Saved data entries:
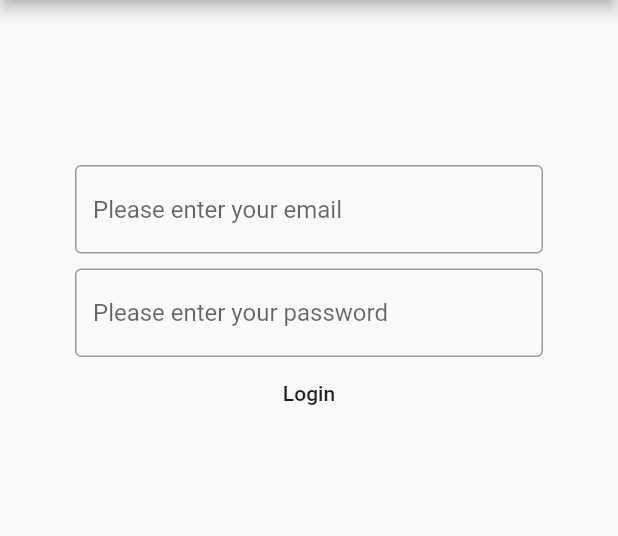
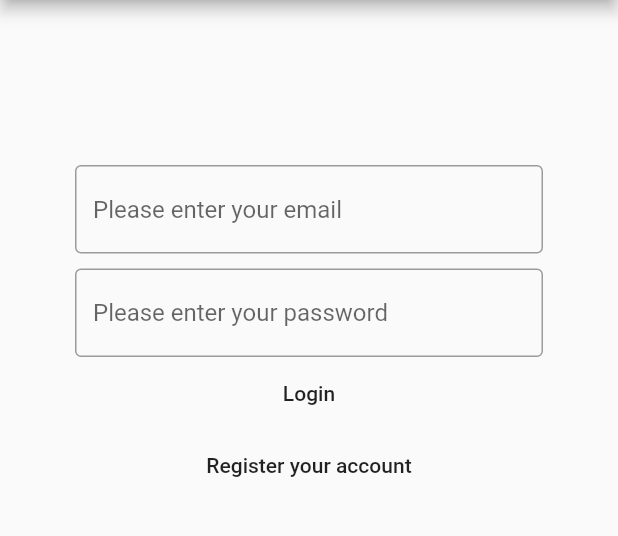
Before and after one commit to RajPorus19/RollWithFun, a Flutter app: the screen it shows after launch, on a phone screen of 412 x 824 dp, the part 84-620 px from its top. Run offline on Flutter 3.47's test engine with Material 2 defaults, Android fonts, the phone set to English and light mode, and no system bars.

```diff
--- a/lib/pages/login.dart
+++ b/lib/pages/login.dart
@@ -1,8 +1,15 @@
 import 'package:flutter/material.dart';
 import 'package:roll_with_fun/language.dart';
 import 'package:roll_with_fun/pages/home.dart';
+import 'package:roll_with_fun/pages/register.dart';
 
-class Login extends StatelessWidget {
+
+class Login extends StatefulWidget {
+  @override
+  _LoginState createState() => _LoginState();
+}
+
+class _LoginState extends State<Login> {
   @override
   Widget build(BuildContext context) {
     return Scaffold(
@@ -12,13 +19,14 @@ class Login extends StatelessWidget {
         ),
         centerTitle: true,
       ),
-      body:
-        Flex(
+      body: Flex(
         direction: Axis.vertical,
         children: <Widget>[
-            SizedBox(height: 100,),
+          SizedBox(
+            height: 100,
+          ),
           Padding(
-              padding: const EdgeInsets.symmetric(horizontal: 50,vertical: 10),
+            padding: const EdgeInsets.symmetric(horizontal: 50, vertical: 10),
             child: TextField(
               decoration: InputDecoration(
                 border: OutlineInputBorder(),
@@ -38,12 +46,20 @@ class Login extends StatelessWidget {
           ),
           FlatButton(
             onPressed: () {
-                Navigator.push(context,MaterialPageRoute(builder: (context)=> Home()));
+              Navigator.push(
+                  context, MaterialPageRoute(builder: (context) => Home()));
             },
             child: Text(
               DemoLocalizations.of(context).getText('loginText'),
             ),
-            )
+          ),
+          FlatButton(
+            onPressed: () {
+              Navigator.push(
+                  context, MaterialPageRoute(builder: (context) => Register()));
+            },
+            child: Text("Register your account"),
+          ),
         ],
       ),
     );
--- /dev/null
+++ b/lib/pages/register.dart
@@ -0,0 +1,14 @@
+import 'package:flutter/material.dart';
+
+class Register extends StatelessWidget {
+  @override
+  Widget build(BuildContext context) {
+    return Scaffold(
+      appBar: AppBar
+      (
+        title: Text("Register Text"),
+        centerTitle: true,
+      ),
+    );
+  }
+}
--- a/pubspec.yaml
+++ b/pubspec.yaml
@@ -32,6 +32,8 @@ dev_dependencies:
   http: ^0.12.0+2
   intl: ^0.16.0
   flutter_spinkit: ^4.0.0
+  firebase_auth: ^0.14.0+5
+  cloud_firestore: ^0.12.9+4
 
 
 # For information on the generic Dart part of this file, see the
```
Also changed, not shown: lib/main.dart (+5 -10 lines), pubspec.lock, 3 other files. Lines whose indentation alone changed are shown as unchanged.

**Task directions**
Say how many lines in the entries include the string "StatelessWidget", and write nothing besides that number.

**Solution for this exercise**
4